• _TASK GOAL_: All lines in the material below that contain "false" should be located and copied.

• _RECORD SET_:
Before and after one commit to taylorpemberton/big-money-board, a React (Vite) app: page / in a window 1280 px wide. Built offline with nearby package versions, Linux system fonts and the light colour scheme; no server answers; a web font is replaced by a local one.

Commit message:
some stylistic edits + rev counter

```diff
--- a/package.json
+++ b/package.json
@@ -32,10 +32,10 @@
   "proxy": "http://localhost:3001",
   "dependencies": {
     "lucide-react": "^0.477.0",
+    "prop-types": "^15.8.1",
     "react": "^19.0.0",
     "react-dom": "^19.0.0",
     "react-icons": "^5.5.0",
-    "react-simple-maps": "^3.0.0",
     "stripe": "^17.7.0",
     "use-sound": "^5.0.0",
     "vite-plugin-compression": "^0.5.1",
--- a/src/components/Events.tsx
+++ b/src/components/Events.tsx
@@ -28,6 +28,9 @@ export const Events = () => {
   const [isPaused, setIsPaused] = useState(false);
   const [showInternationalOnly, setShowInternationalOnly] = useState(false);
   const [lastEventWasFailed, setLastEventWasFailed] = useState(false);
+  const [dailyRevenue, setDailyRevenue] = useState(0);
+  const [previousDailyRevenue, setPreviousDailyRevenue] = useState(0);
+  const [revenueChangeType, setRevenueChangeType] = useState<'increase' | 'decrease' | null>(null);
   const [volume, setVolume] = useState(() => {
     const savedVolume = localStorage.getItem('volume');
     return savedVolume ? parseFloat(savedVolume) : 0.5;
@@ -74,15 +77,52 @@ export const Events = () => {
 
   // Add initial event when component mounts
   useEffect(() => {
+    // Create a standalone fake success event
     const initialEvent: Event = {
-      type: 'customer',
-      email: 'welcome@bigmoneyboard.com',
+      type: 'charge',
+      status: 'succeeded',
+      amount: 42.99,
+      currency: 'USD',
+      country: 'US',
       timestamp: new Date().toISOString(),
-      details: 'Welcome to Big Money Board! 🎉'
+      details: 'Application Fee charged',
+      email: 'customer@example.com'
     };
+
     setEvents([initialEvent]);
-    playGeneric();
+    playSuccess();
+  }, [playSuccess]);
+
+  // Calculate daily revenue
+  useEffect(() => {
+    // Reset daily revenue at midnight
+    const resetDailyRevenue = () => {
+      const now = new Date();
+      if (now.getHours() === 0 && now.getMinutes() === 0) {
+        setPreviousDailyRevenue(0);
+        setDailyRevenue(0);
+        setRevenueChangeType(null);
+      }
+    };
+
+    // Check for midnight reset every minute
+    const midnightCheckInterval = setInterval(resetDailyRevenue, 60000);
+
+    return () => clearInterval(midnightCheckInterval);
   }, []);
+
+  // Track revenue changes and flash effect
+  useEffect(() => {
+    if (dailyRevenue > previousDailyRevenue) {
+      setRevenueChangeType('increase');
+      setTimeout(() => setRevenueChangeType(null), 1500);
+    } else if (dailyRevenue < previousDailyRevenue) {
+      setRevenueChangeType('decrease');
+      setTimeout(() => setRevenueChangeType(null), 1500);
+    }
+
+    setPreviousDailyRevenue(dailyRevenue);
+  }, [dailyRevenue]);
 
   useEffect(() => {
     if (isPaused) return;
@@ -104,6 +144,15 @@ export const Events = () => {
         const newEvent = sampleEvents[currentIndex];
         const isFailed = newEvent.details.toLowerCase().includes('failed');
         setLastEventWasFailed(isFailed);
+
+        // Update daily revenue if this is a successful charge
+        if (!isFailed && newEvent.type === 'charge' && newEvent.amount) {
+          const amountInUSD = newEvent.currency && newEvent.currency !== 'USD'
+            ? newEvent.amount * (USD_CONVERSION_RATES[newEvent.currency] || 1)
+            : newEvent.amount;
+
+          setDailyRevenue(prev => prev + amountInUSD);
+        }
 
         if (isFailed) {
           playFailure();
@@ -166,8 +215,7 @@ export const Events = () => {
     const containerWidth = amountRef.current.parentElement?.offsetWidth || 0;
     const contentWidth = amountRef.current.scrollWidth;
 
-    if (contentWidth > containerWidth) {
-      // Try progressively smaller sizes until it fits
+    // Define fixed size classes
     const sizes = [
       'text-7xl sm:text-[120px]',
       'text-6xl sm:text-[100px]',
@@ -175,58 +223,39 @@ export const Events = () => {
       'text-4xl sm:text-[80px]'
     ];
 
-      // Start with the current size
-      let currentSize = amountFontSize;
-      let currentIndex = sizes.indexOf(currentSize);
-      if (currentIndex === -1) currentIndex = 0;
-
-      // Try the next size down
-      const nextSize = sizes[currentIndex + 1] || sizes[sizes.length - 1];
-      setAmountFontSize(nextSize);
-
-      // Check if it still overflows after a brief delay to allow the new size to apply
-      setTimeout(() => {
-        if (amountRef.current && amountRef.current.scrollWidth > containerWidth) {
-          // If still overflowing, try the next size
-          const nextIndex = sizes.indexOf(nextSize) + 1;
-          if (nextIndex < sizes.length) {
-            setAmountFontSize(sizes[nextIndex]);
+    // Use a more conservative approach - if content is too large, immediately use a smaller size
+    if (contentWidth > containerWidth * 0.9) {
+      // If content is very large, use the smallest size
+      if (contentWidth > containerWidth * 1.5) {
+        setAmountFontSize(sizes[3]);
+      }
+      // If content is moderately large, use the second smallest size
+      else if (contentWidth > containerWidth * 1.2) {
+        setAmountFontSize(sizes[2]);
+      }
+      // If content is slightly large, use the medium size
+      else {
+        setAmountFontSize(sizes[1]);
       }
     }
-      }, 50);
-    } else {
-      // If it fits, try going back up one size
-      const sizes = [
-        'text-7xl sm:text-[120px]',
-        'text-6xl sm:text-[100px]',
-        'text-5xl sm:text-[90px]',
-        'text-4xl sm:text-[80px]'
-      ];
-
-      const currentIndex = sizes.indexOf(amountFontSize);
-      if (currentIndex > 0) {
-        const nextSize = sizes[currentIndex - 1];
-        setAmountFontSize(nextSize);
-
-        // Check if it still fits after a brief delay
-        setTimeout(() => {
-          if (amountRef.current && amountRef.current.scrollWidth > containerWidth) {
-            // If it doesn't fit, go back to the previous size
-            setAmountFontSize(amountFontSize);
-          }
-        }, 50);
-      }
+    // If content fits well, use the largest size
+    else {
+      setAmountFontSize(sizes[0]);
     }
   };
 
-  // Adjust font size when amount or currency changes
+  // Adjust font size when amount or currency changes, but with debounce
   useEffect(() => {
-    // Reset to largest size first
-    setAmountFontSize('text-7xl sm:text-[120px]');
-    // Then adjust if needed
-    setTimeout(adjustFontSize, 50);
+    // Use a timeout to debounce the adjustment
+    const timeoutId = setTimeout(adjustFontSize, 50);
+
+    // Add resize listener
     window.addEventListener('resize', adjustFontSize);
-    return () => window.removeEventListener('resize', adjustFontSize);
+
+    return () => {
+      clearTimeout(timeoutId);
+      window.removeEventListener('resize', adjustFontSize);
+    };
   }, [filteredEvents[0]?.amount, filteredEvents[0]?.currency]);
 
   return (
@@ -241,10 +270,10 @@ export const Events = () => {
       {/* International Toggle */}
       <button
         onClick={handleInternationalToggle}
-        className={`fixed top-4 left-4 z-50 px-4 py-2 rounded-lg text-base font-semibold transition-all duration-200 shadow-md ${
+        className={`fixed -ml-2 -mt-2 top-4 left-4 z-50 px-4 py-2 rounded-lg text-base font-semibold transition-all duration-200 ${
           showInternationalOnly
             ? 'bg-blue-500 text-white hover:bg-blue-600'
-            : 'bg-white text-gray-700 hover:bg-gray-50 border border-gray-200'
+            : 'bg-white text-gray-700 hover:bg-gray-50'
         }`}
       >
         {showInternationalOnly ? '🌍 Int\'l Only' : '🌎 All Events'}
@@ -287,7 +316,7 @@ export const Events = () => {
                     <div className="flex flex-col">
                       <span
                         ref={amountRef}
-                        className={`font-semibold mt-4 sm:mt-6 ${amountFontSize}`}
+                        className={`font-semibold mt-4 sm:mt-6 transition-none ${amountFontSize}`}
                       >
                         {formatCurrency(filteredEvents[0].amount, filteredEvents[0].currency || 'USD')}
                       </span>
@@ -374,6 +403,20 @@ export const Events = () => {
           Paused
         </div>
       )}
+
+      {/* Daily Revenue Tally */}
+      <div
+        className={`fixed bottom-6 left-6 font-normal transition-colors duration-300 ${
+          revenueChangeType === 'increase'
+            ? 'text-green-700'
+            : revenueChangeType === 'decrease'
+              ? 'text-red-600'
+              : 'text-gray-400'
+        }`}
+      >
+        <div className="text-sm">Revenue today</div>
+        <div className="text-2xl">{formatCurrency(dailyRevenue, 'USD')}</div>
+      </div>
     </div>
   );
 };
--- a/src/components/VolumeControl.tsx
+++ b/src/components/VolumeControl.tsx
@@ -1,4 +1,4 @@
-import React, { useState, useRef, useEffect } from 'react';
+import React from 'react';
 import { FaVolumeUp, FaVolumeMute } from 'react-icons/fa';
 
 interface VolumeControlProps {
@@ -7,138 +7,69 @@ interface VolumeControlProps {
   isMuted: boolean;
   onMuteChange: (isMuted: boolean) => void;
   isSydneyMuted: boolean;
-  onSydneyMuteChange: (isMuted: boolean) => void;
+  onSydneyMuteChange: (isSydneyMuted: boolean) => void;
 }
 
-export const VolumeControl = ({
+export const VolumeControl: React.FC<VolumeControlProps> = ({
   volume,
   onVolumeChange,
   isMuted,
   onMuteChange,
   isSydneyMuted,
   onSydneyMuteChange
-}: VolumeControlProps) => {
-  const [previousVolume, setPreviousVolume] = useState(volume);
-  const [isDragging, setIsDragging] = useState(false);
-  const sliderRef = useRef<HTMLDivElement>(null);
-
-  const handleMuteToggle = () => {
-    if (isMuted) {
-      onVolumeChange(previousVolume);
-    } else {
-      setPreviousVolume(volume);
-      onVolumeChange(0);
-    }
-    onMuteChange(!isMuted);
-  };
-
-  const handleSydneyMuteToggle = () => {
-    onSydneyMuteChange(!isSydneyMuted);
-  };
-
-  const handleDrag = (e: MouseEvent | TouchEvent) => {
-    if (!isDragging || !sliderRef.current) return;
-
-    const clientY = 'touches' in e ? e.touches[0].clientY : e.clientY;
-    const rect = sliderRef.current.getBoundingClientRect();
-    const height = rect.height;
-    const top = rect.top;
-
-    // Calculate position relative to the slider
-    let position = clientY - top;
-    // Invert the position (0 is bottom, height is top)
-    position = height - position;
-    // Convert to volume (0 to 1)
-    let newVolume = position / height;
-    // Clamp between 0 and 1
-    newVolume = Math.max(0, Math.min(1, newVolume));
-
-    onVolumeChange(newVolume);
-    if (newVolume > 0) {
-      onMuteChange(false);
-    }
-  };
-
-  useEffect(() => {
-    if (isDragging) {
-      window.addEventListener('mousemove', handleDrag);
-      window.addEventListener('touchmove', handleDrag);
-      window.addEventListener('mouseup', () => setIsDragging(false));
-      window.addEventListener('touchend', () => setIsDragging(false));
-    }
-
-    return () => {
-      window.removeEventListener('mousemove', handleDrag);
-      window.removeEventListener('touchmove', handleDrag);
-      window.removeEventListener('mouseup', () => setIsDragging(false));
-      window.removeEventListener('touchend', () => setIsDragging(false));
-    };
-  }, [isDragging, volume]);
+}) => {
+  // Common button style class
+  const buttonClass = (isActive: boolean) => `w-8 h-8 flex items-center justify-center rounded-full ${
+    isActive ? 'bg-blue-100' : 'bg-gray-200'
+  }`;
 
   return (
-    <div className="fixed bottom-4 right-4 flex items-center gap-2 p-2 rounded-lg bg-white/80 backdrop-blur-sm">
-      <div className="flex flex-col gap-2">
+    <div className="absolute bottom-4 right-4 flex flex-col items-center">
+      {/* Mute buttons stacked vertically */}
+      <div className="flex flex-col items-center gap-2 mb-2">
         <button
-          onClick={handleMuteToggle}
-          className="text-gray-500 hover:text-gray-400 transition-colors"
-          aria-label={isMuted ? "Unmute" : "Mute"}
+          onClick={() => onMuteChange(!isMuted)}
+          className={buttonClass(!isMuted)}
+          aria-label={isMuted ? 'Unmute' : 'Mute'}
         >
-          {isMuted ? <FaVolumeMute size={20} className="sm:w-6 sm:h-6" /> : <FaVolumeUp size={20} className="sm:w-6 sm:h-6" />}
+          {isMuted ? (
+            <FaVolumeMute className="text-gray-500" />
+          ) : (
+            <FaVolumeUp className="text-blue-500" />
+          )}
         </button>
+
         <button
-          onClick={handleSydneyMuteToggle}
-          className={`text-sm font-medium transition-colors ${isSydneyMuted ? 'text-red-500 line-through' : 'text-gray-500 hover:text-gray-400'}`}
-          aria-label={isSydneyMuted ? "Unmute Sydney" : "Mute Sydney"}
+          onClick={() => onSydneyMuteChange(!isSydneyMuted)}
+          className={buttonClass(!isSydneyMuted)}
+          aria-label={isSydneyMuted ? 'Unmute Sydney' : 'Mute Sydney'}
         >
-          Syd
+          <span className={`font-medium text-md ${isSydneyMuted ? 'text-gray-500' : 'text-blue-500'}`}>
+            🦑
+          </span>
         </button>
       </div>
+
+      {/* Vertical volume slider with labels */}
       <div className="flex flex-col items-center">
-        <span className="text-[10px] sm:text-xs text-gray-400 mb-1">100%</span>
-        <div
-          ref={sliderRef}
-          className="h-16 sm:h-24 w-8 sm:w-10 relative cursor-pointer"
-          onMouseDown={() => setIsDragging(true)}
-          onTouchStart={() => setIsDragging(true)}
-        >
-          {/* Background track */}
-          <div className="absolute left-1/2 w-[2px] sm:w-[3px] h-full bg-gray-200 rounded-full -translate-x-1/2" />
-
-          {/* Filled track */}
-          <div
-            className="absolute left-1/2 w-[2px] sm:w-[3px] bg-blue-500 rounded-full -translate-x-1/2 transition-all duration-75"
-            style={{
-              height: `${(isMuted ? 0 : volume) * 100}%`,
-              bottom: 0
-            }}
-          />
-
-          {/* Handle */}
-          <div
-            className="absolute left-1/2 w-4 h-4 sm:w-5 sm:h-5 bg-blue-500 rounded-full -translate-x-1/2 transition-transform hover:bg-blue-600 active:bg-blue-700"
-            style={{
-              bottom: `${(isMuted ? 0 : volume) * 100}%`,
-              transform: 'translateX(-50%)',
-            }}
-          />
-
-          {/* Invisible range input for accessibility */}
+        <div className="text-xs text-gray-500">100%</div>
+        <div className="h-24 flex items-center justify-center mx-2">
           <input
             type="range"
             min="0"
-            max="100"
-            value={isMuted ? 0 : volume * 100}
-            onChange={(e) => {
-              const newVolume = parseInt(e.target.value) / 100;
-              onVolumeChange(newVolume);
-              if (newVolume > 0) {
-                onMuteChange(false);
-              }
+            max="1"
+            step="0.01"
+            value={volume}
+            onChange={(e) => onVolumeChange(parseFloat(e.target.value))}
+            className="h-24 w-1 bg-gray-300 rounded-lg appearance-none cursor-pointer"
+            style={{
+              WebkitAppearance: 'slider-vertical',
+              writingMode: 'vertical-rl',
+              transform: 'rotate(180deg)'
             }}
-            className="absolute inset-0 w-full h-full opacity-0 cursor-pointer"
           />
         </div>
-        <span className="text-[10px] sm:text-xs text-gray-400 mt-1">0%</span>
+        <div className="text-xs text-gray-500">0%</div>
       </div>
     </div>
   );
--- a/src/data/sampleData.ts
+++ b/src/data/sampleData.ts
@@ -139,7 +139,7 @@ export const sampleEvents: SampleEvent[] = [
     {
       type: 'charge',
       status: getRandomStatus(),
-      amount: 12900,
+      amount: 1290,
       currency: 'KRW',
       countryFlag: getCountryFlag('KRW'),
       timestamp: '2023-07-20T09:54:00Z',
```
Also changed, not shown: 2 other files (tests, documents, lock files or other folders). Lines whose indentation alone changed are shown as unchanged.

==

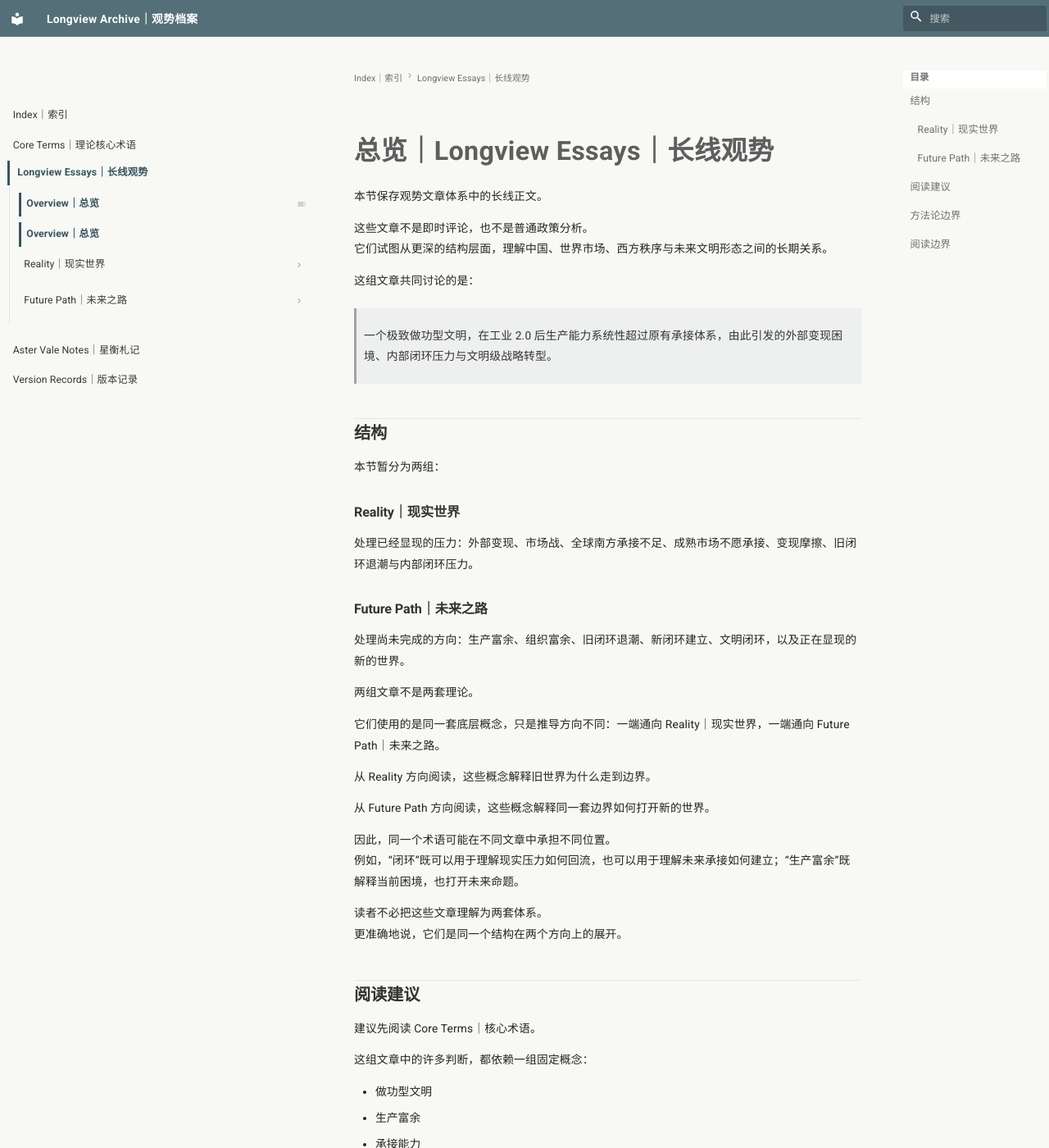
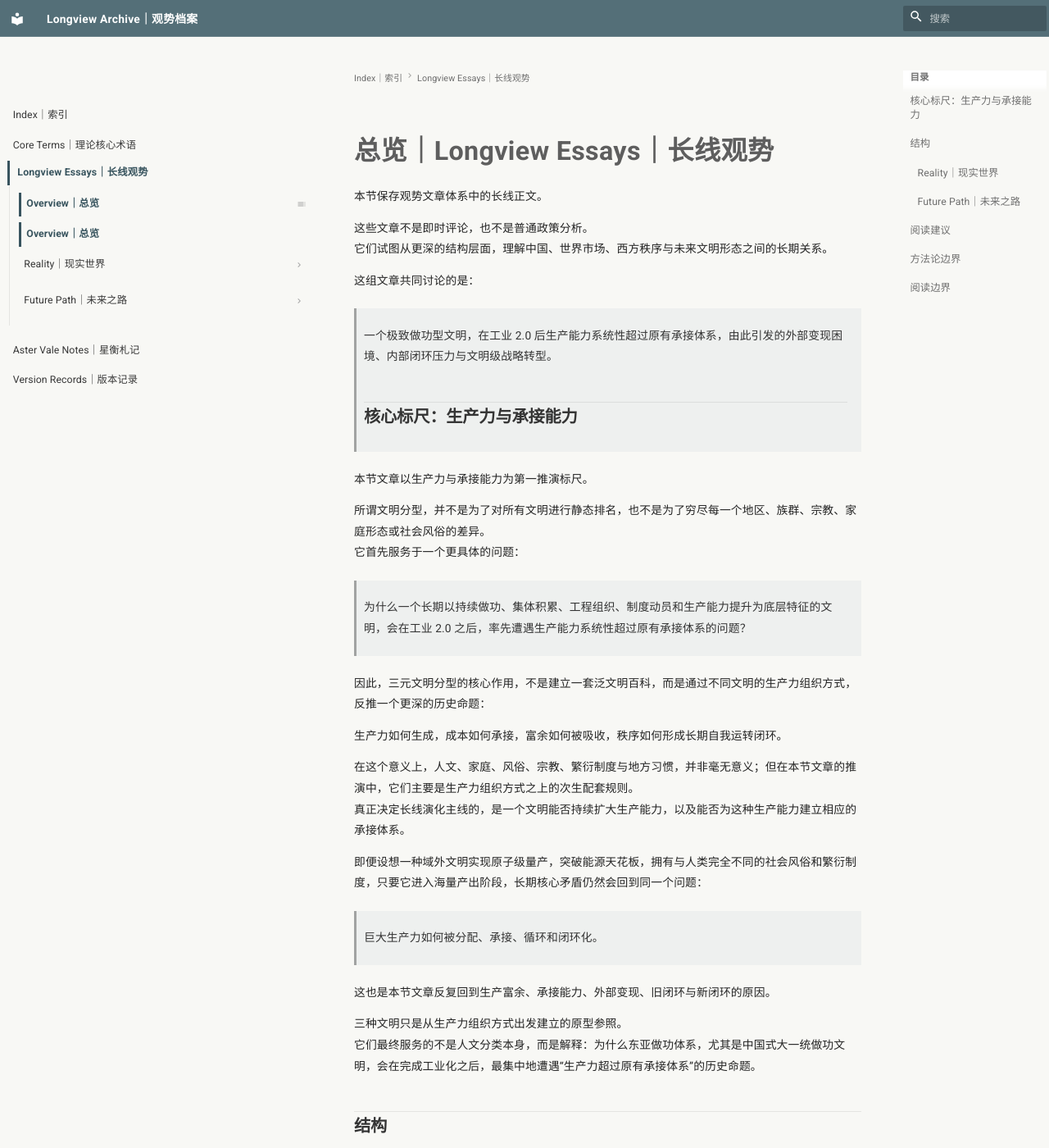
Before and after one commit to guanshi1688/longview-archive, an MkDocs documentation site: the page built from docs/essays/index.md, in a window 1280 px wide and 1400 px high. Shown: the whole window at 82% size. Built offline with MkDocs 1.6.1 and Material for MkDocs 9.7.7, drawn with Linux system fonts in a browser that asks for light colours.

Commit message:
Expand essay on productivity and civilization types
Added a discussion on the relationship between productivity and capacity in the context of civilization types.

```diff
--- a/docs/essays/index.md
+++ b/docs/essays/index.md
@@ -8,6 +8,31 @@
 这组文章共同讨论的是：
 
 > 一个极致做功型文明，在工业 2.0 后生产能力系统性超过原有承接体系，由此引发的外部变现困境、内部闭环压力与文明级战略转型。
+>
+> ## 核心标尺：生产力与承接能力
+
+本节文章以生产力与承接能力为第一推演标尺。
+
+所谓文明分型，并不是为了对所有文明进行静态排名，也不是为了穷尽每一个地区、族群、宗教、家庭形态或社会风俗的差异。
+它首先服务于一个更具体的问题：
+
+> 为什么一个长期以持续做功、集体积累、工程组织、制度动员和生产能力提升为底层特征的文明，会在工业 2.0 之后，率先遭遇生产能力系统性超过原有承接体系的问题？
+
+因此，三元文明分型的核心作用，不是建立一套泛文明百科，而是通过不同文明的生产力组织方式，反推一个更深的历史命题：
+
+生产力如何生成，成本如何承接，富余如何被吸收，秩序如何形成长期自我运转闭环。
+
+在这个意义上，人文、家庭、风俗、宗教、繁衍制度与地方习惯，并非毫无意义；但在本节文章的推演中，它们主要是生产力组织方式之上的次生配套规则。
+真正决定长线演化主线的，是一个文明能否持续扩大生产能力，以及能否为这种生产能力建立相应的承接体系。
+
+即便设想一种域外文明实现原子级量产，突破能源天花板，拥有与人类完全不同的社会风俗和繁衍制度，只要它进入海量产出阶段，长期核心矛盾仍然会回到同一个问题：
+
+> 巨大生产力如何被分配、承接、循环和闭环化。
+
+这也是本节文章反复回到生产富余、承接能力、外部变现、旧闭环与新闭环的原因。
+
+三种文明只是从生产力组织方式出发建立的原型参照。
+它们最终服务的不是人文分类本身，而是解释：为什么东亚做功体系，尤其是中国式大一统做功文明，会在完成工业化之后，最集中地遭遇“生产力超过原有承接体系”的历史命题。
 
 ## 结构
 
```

• _WRITTEN RESPONSE_:
   const [isPaused, setIsPaused] = useState(false);
   const [showInternationalOnly, setShowInternationalOnly] = useState(false);
   const [lastEventWasFailed, setLastEventWasFailed] = useState(false);
-  const [isDragging, setIsDragging] = useState(false);
-      onMuteChange(false);
-      window.addEventListener('mouseup', () => setIsDragging(false));
-      window.addEventListener('touchend', () => setIsDragging(false));
-      window.removeEventListener('mouseup', () => setIsDragging(false));
-      window.removeEventListener('touchend', () => setIsDragging(false));
-                onMuteChange(false);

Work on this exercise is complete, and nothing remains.